ABOUT THIS EXERCISE - Please copy each line in the records below that contains the string "README".

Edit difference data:
══════════════════════════════
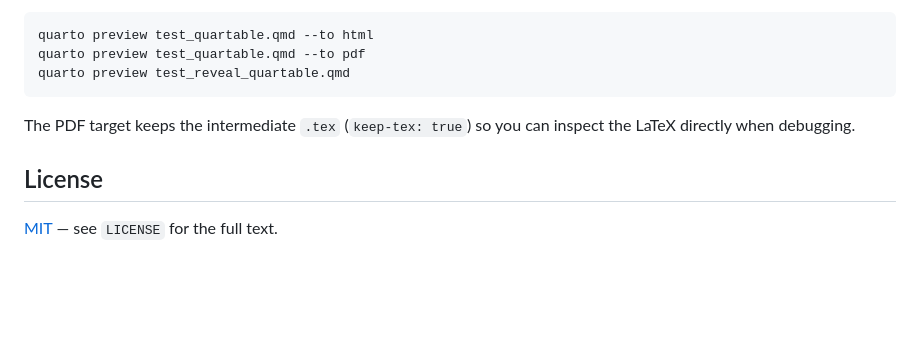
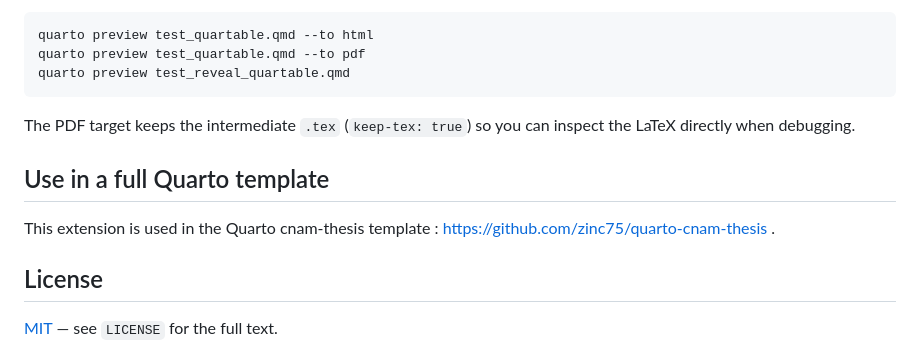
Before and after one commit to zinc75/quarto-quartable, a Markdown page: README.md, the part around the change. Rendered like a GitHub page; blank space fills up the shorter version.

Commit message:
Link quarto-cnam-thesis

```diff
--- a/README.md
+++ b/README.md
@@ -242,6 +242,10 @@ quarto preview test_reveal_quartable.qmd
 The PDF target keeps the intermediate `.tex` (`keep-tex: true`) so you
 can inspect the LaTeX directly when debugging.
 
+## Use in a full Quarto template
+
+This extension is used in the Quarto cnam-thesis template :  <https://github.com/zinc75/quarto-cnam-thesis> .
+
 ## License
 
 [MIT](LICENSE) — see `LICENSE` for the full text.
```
══════════════════════════════
ANSWER TO THIS PROBLEM -
Before and after one commit to zinc75/quarto-quartable, a Markdown page: README.md, the part around the change. Rendered like a GitHub page; blank space fills up the shorter version.
--- a/README.md
+++ b/README.md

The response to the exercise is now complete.